--- Supplied data Enclosed Below ---

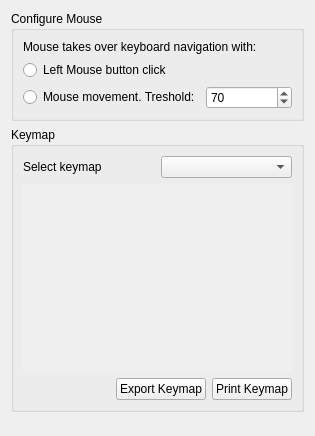
First picture: the form in src/traverso/ui/KeyboardConfigPage.ui, repository ErwanLegrand/Traverso-DAW, before the edit.
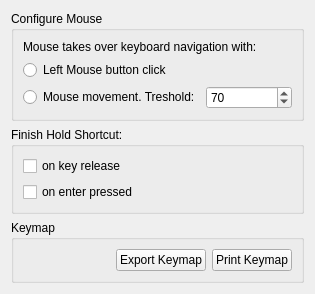
Second picture: the form after the edit.

Commit message: implemented enter key finishes hold

```diff
--- a/src/traverso/ui/KeyboardConfigPage.ui
+++ b/src/traverso/ui/KeyboardConfigPage.ui
@@ -7,13 +7,13 @@
     <x>0</x>
     <y>0</y>
     <width>315</width>
-    <height>436</height>
+    <height>288</height>
    </rect>
   </property>
   <property name="windowTitle">
    <string>Form</string>
   </property>
-  <layout class="QVBoxLayout" name="verticalLayout_2">
+  <layout class="QVBoxLayout" name="verticalLayout_4">
    <item>
     <widget class="QGroupBox" name="groupBox_3">
      <property name="title">
@@ -67,60 +67,39 @@
      </layout>
     </widget>
    </item>
+   <item>
+    <widget class="QGroupBox" name="groupBox">
+     <property name="title">
+      <string>Finish Hold Shortcut:</string>
+     </property>
+     <layout class="QHBoxLayout" name="horizontalLayout_2">
+      <item>
+       <layout class="QVBoxLayout" name="verticalLayout_3">
+        <item>
+         <widget class="QCheckBox" name="keyReleaseCheckBox">
+          <property name="text">
+           <string>on key release</string>
+          </property>
+         </widget>
+        </item>
+        <item>
+         <widget class="QCheckBox" name="enterPressedCheckBox">
+          <property name="text">
+           <string>on enter pressed</string>
+          </property>
+         </widget>
+        </item>
+       </layout>
+      </item>
+     </layout>
+    </widget>
+   </item>
    <item>
     <widget class="QGroupBox" name="groupBox_2">
      <property name="title">
       <string>Keymap</string>
      </property>
-     <layout class="QVBoxLayout">
-      <item>
-       <layout class="QHBoxLayout">
-        <property name="spacing">
-         <number>6</number>
-        </property>
-        <property name="margin">
-         <number>0</number>
-        </property>
-        <item>
-         <widget class="QLabel" name="label_2">
-          <property name="text">
-           <string>Select keymap</string>
-          </property>
-         </widget>
-        </item>
-        <item>
-         <widget class="QComboBox" name="keymapComboBox"/>
-        </item>
-       </layout>
-      </item>
-      <item>
-       <widget class="QTextEdit" name="descriptionTextEdit">
-        <property name="enabled">
-         <bool>false</bool>
-        </property>
-        <property name="sizePolicy">
-         <sizepolicy hsizetype="Preferred" vsizetype="Expanding">
-          <horstretch>0</horstretch>
-          <verstretch>0</verstretch>
-         </sizepolicy>
-        </property>
-        <property name="acceptDrops">
-         <bool>false</bool>
-        </property>
-        <property name="frameShape">
-         <enum>QFrame::NoFrame</enum>
-        </property>
-        <property name="horizontalScrollBarPolicy">
-         <enum>Qt::ScrollBarAlwaysOff</enum>
-        </property>
-        <property name="undoRedoEnabled">
-         <bool>false</bool>
-        </property>
-        <property name="textInteractionFlags">
-         <set>Qt::NoTextInteraction</set>
-        </property>
-       </widget>
-      </item>
+     <layout class="QVBoxLayout" name="verticalLayout_2">
       <item>
        <layout class="QHBoxLayout">
         <property name="spacing">
```
The commit also changes 2 other files.
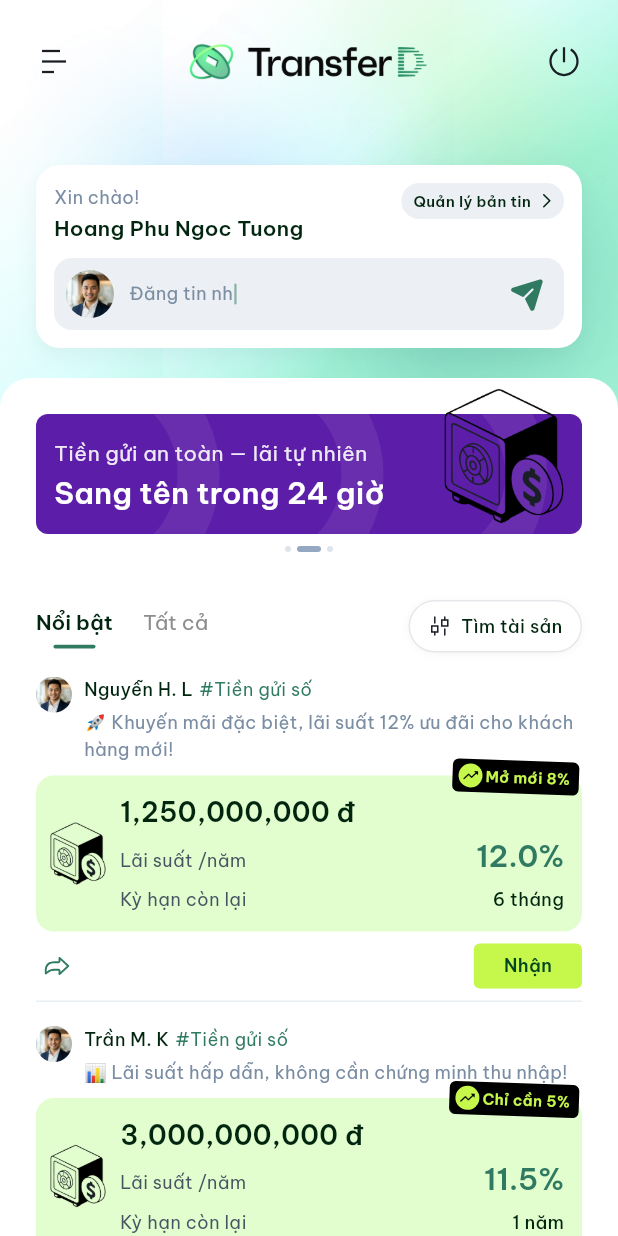
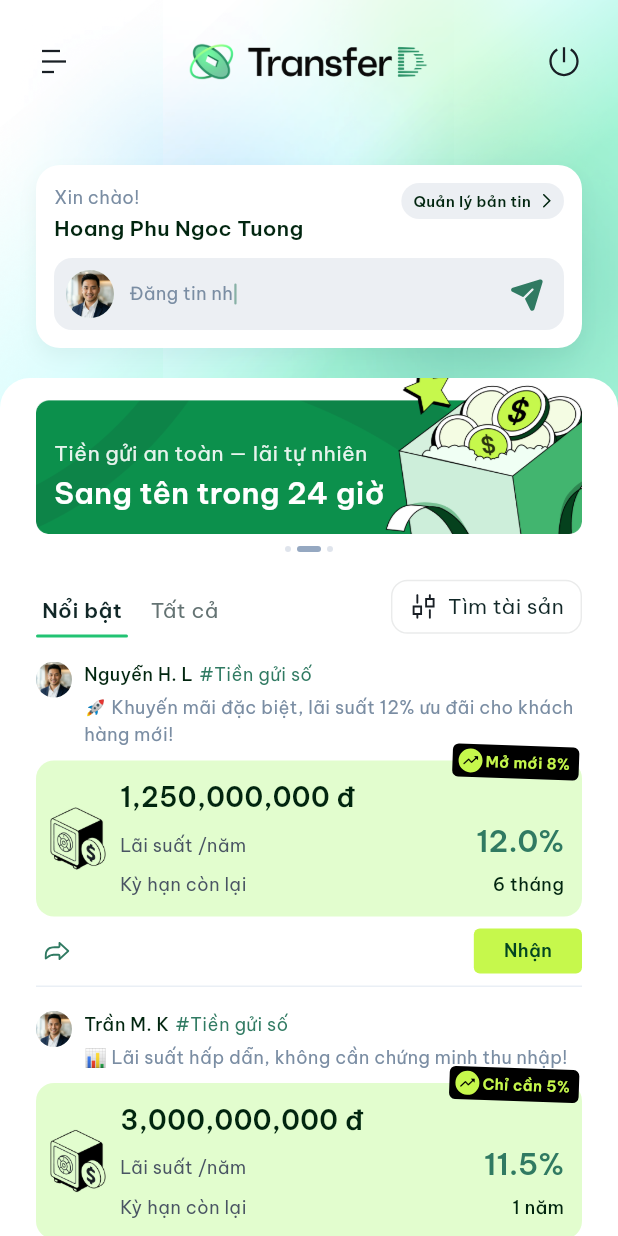
Before and after one commit to Cuong134266/tranferD, a Flutter app: the screen it shows after launch, after a tap on an icon or button, on a phone screen of 412 x 824 dp. Run offline on Flutter 3.47's test engine with Material 3 defaults, Android fonts, the phone set to English and light mode, and no system bars; our stand-ins replace flutter_svg, google_fonts.

Commit message:
feat: update promo banner, filter tabs with animation and Figma pixel-perfect specs

```diff
--- a/lib/screens/home_screen.dart
+++ b/lib/screens/home_screen.dart
@@ -179,11 +179,10 @@
                         child: Column(
                           crossAxisAlignment: CrossAxisAlignment.stretch,
                           children: [
-                            // Promo banner — Figma: no top gap, banner content at y:0
+                            // Promo banner
                             _fade(2, const PromoBanner()),
-                            const SizedBox(height: 16),
 
-                            // Filter tabs
+                            // Filter tabs — directly after banner dots
                             _fade(3, const FilterTabs()),
                             const SizedBox(height: 4),
 
--- a/lib/widgets/filter_tabs.dart
+++ b/lib/widgets/filter_tabs.dart
@@ -9,107 +9,172 @@
   State<FilterTabs> createState() => _FilterTabsState();
 }
 
-class _FilterTabsState extends State<FilterTabs> {
-  int _activeTab = 0;
+class _FilterTabsState extends State<FilterTabs>
+    with SingleTickerProviderStateMixin {
+  late TabController _tabController;
+  static const _labels = ['Nổi bật', 'Tất cả'];
+
+  @override
+  void initState() {
+    super.initState();
+    _tabController = TabController(length: _labels.length, vsync: this);
+  }
+
+  @override
+  void dispose() {
+    _tabController.dispose();
+    super.dispose();
+  }
 
   @override
   Widget build(BuildContext context) {
-    // LayoutBuilder gives us reliable maxWidth regardless of ancestor constraints
-    return LayoutBuilder(builder: (context, constraints) {
-      final availW = constraints.maxWidth.isFinite
-          ? constraints.maxWidth
-          : MediaQuery.of(context).size.width;
-      return SizedBox(
-        width: availW,
-        child: Padding(
+    // Padding FIRST, then LayoutBuilder so constraints.maxWidth = post-padding width.
+    // Real mobile 375px: 375-48 = 327px > 250 → showLabel = true (full button).
+    // Narrow Chrome ~285px: 285-48 = 237px < 250 → showLabel = false (icon only).
+    return Padding(
       padding: const EdgeInsets.symmetric(horizontal: 24),
-          child: Row(
+      child: LayoutBuilder(
+        builder: (context, constraints) {
+          final bool showLabel = constraints.maxWidth >= 250;
+          return Row(
             crossAxisAlignment: CrossAxisAlignment.center,
             children: [
-              // Tab: Nổi bật
-              _buildTab('Nổi bật', 0),
-              const SizedBox(width: 20),
-              // Tab: Tất cả
-              _buildTab('Tất cả', 1),
+              // ── Custom tabs with TabController sliding animation ──
+              AnimatedBuilder(
+                animation: _tabController.animation!,
+                builder: (context, _) {
+                  final double t = _tabController.animation!.value;
+                  return Row(
+                    mainAxisSize: MainAxisSize.min,
+                    children: [
+                      for (int i = 0; i < _labels.length; i++) ...[
+                        if (i > 0) const SizedBox(width: 11),
+                        _CustomTab(
+                          label: _labels[i],
+                          activity: (1.0 - (t - i).abs()).clamp(0.0, 1.0),
+                          isActive: _tabController.index == i,
+                          onTap: () => _tabController.animateTo(i),
+                        ),
+                      ],
+                    ],
+                  );
+                },
+              ),
 
               const Spacer(),
 
-              // Filter / Tìm tài sản button (Figma specs)
+              // ── Filter button — Figma node 16:6819 ──
               GestureDetector(
                 onTap: () {},
                 child: Container(
-                  padding: const EdgeInsets.symmetric(horizontal: 12, vertical: 8),
+                  height: 36,
+                  padding:
+                      EdgeInsets.symmetric(horizontal: showLabel ? 11 : 8),
                   decoration: BoxDecoration(
                     color: Colors.white,
-                    borderRadius: BorderRadius.circular(24),
-                    border: Border.all(color: const Color(0xFFE5E7EB), width: 1),
-                    boxShadow: [
-                      BoxShadow(
-                        color: Colors.black.withValues(alpha: 0.04),
-                        blurRadius: 4,
-                        offset: const Offset(0, 1),
+                    borderRadius: BorderRadius.circular(11),
+                    border: Border.all(
+                      color: const Color(0xFFEAEBEB),
+                      width: 0.95,
                     ),
-                    ],
                   ),
                   child: Row(
                     mainAxisSize: MainAxisSize.min,
+                    crossAxisAlignment: CrossAxisAlignment.center,
                     children: [
                       SvgPicture.asset(
                         'assets/icons/ic-filter-vertical.svg',
-                        width: 16,
-                        height: 16,
+                        width: 20,
+                        height: 20,
                       ),
+                      if (showLabel) ...[
                         const SizedBox(width: 6),
                         Text(
                           'Tìm tài sản',
                           style: GoogleFonts.beVietnamPro(
-                          fontSize: 12,
-                          fontWeight: FontWeight.w500,
-                          color: const Color(0xFF01250F),
+                            fontSize: 14,
+                            fontWeight: FontWeight.w400,
+                            height: 22 / 14,
+                            color: const Color(0xFF112727),
                           ),
                         ),
                       ],
+                    ],
                   ),
+                ),
+              ),
+            ],
+          );
+        },
+      ),
+    );
+  }
+}
+
+// ─── Single animated tab chip ─────────────────────────────────────────────────
+class _CustomTab extends StatelessWidget {
+  final String label;
+  final double activity; // 0.0 = inactive, 1.0 = fully active
+  final bool isActive;
+  final VoidCallback onTap;
+
+  const _CustomTab({
+    required this.label,
+    required this.activity,
+    required this.isActive,
+    required this.onTap,
+  });
+
+  static const Color _textActive   = Color(0xFF112727); // tabsline/text-main
+  static const Color _textInactive = Color(0xFF647373); // tabsline/text-sub
+  static const Color _indicator    = Color(0xFF22C373); // tabsline/border-main
+
+  @override
+  Widget build(BuildContext context) {
+    final textColor      = Color.lerp(_textInactive, _textActive, activity)!;
+    final underlineColor = Color.lerp(Colors.transparent, _indicator, activity)!;
+
+    // IntrinsicWidth + Column(stretch): underline fills exact label width.
+    return GestureDetector(
+      onTap: onTap,
+      behavior: HitTestBehavior.opaque,
+      child: IntrinsicWidth(
+        child: Column(
+          mainAxisSize: MainAxisSize.min,
+          crossAxisAlignment: CrossAxisAlignment.stretch,
+          children: [
+            // Label — pt:12, px:4, pb:5
+            Padding(
+              padding: const EdgeInsets.only(
+                top: 12,
+                left: 4,
+                right: 4,
+                bottom: 5,
+              ),
+              child: Text(
+                label,
+                maxLines: 1,
+                textAlign: TextAlign.center,
+                style: GoogleFonts.beVietnamPro(
+                  fontSize: 14,
+                  fontWeight: isActive ? FontWeight.w600 : FontWeight.w400,
+                  height: 22 / 14,
+                  color: textColor,
+                ),
+              ),
+            ),
+
+            // Active indicator — 2px, full label width, rounded 3px
+            Container(
+              height: 2,
+              decoration: BoxDecoration(
+                color: underlineColor,
+                borderRadius: BorderRadius.circular(3),
               ),
             ),
           ],
         ),
       ),
     );
-    });
-  }
-
-  Widget _buildTab(String label, int index) {
-    final isActive = _activeTab == index;
-    return GestureDetector(
-      onTap: () => setState(() => _activeTab = index),
-      behavior: HitTestBehavior.opaque,
-      child: Column(
-        mainAxisSize: MainAxisSize.min,
-        children: [
-          AnimatedDefaultTextStyle(
-            duration: const Duration(milliseconds: 200),
-            style: GoogleFonts.beVietnamPro(
-              fontSize: 14,
-              fontWeight: isActive ? FontWeight.w600 : FontWeight.w400,
-              color: isActive ? const Color(0xFF01250F) : const Color(0xFF8E8E8E),
-              height: 22 / 14,
-            ),
-            child: Text(label),
-          ),
-          const SizedBox(height: 5),
-          AnimatedContainer(
-            duration: const Duration(milliseconds: 250),
-            curve: Curves.easeInOut,
-            height: 2.5,
-            width: isActive ? 28.0 : 0,
-            decoration: BoxDecoration(
-              color: isActive ? const Color(0xFF307A62) : Colors.transparent,
-              borderRadius: BorderRadius.circular(2),
-            ),
-          ),
-        ],
-      ),
-    );
   }
 }
--- a/lib/widgets/promo_banner.dart
+++ b/lib/widgets/promo_banner.dart
@@ -14,25 +14,16 @@
   int _currentPage = 0;
   Timer? _autoSlideTimer;
 
-  // Each banner: bgImage for full-image banners OR bgColor+illusAsset for code-drawn
   static const List<_BannerData> _banners = [
-    // Banner 1: original img-banner.png (full landscape image, has built-in bg + illus)
     _BannerData(
-      bgImage: 'assets/images/img-banner.png',
       subtitle: 'Sang tay — không mất lãi',
       title: 'Lãi đến 13.5%/năm ✦',
     ),
-    // Banner 2: purple — Flutter Container bg + trophy/coin illus
     _BannerData(
-      bgColor: Color(0xFF5C1EA8),
-      illusAsset: 'assets/images/img-coin.png', // safe vault (dark outline, transparent)
       subtitle: 'Tiền gửi an toàn — lãi tự nhiên',
       title: 'Sang tên trong 24 giờ',
     ),
-    // Banner 3: navy blue — Flutter Container bg + passbook illus (transparent PNG)
     _BannerData(
-      bgColor: Color(0xFF0D47A1),
-      illusAsset: 'assets/images/illus-passbook.png',
       subtitle: 'Cần tiền gấp — bán sổ ngay',
       title: 'Nhận tiền ngay',
     ),
@@ -69,7 +60,6 @@
   Widget build(BuildContext context) {
     return Column(
       children: [
-        // Figma node 16:6723: total container = 327×104px
         SizedBox(
           height: 104,
           child: PageView.builder(
@@ -82,10 +72,7 @@
             ),
           ),
         ),
-
         const SizedBox(height: 8),
-
-        // Page indicator dots
         Row(
           mainAxisAlignment: MainAxisAlignment.center,
           children: List.generate(_banners.length, (i) {
@@ -105,91 +92,47 @@
             );
           }),
         ),
-
         const SizedBox(height: 16),
       ],
     );
   }
 }
 
-// ─── Data model ────────────────────────────────────────────────────────────────
 class _BannerData {
-  final String? bgImage;      // full landscape background image (banner 1)
-  final Color? bgColor;       // Flutter-drawn color bg (banners 2 & 3)
-  final String? illusAsset;   // transparent PNG illustration (banners 2 & 3)
   final String subtitle;
   final String title;
-
-  const _BannerData({
-    this.bgImage,
-    this.bgColor,
-    this.illusAsset,
-    required this.subtitle,
-    required this.title,
-  });
+  const _BannerData({required this.subtitle, required this.title});
 }
 
-// ─── Card widget ───────────────────────────────────────────────────────────────
 class _BannerCard extends StatelessWidget {
   final _BannerData data;
   const _BannerCard({required this.data});
 
   @override
   Widget build(BuildContext context) {
-    // Figma: total frame 327×104px
-    // Card (bg) is 327×80px starting at y:24
-    // Illustration overflows upward from y:24 into the top 24px space
+    // Figma: total frame 327×104px, card bg 327×80px at y:24
     return SizedBox(
       height: 104,
       child: Stack(
         clipBehavior: Clip.hardEdge,
         children: [
-          // ── Background ──
-          if (data.bgImage != null)
-            // Banner 1: full img-banner.png (already has bg + illus in image)
+          // Background image — shared img-banner.png for all 3 slides
           Positioned.fill(
             child: ClipRRect(
               borderRadius: BorderRadius.circular(8),
               child: Image.asset(
-                  data.bgImage!,
+                'assets/images/img-banner.png',
                 fit: BoxFit.cover,
                 alignment: Alignment.bottomLeft,
               ),
             ),
-            )
-          else ...[
-            // Banners 2&3: colored card at bottom 80px, illustration overflows up
-            Positioned(
-              left: 0, right: 0, bottom: 0,
-              height: 80,
-              child: ClipRRect(
-                borderRadius: BorderRadius.circular(8),
-                child: Container(
-                  color: data.bgColor!,
-                  child: CustomPaint(painter: _WavePainter(data.bgColor!)),
           ),
-              ),
-            ),
-            // Illustration: transparent PNG, overflows from y≈0 down to bottom
-            if (data.illusAsset != null)
-              Positioned(
-                right: 0,
-                top: 0,       // starts from very top (overflows above card)
-                bottom: 0,
-                width: 110,   // ~33% of 327px
-                child: Image.asset(
-                  data.illusAsset!,
-                  fit: BoxFit.contain,
-                  alignment: Alignment.bottomRight,
-                ),
-              ),
-          ],
 
-          // ── Text overlay ── Figma top:39, left:12, w:303 (right:24) ──
+          // Text overlay — Figma: left:12, top:39, right clears illustration
           Positioned(
             left: 12,
             top: 39,
-            right: 24,
+            right: 130, // leave space for illustration on right
             child: Column(
               crossAxisAlignment: CrossAxisAlignment.start,
               mainAxisSize: MainAxisSize.min,
@@ -223,38 +166,4 @@
       ),
     );
   }
-
 }
-
-// ─── Wave texture painter (mimics the subtle diagonal pattern on original banner) ─
-class _WavePainter extends CustomPainter {
-  final Color base;
-  _WavePainter(this.base);
-
-  @override
-  void paint(Canvas canvas, Size size) {
-    final paint = Paint()
-      ..color = Colors.white.withAlpha(18)
-      ..style = PaintingStyle.stroke
-      ..strokeWidth = 28;
-
-    // Draw 3 diagonal arcs like the original green banner's wave
-    for (int i = 0; i < 3; i++) {
-      final x = size.width * (0.1 + i * 0.3);
-      canvas.drawArc(
-        Rect.fromCenter(
-          center: Offset(x, size.height * 0.5),
-          width: size.height * 1.8,
-          height: size.height * 1.8,
-        ),
-        -0.8,
-        1.6,
-        false,
-        paint,
-      );
-    }
-  }
-
-  @override
-  bool shouldRepaint(_WavePainter old) => old.base != base;
-}
```
Also changed, not shown: assets/images/img-banner-2.png, assets/images/img-banner-3.png. Lines whose indentation alone changed are shown as unchanged.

--- End of Enclosed Supplied data ---

### The task
In the records above, find every line with the word "index" and copy it.

### Result
+                          isActive: _tabController.index == i,
-  Widget _buildTab(String label, int index) {
-    final isActive = _activeTab == index;
-      onTap: () => setState(() => _activeTab = index),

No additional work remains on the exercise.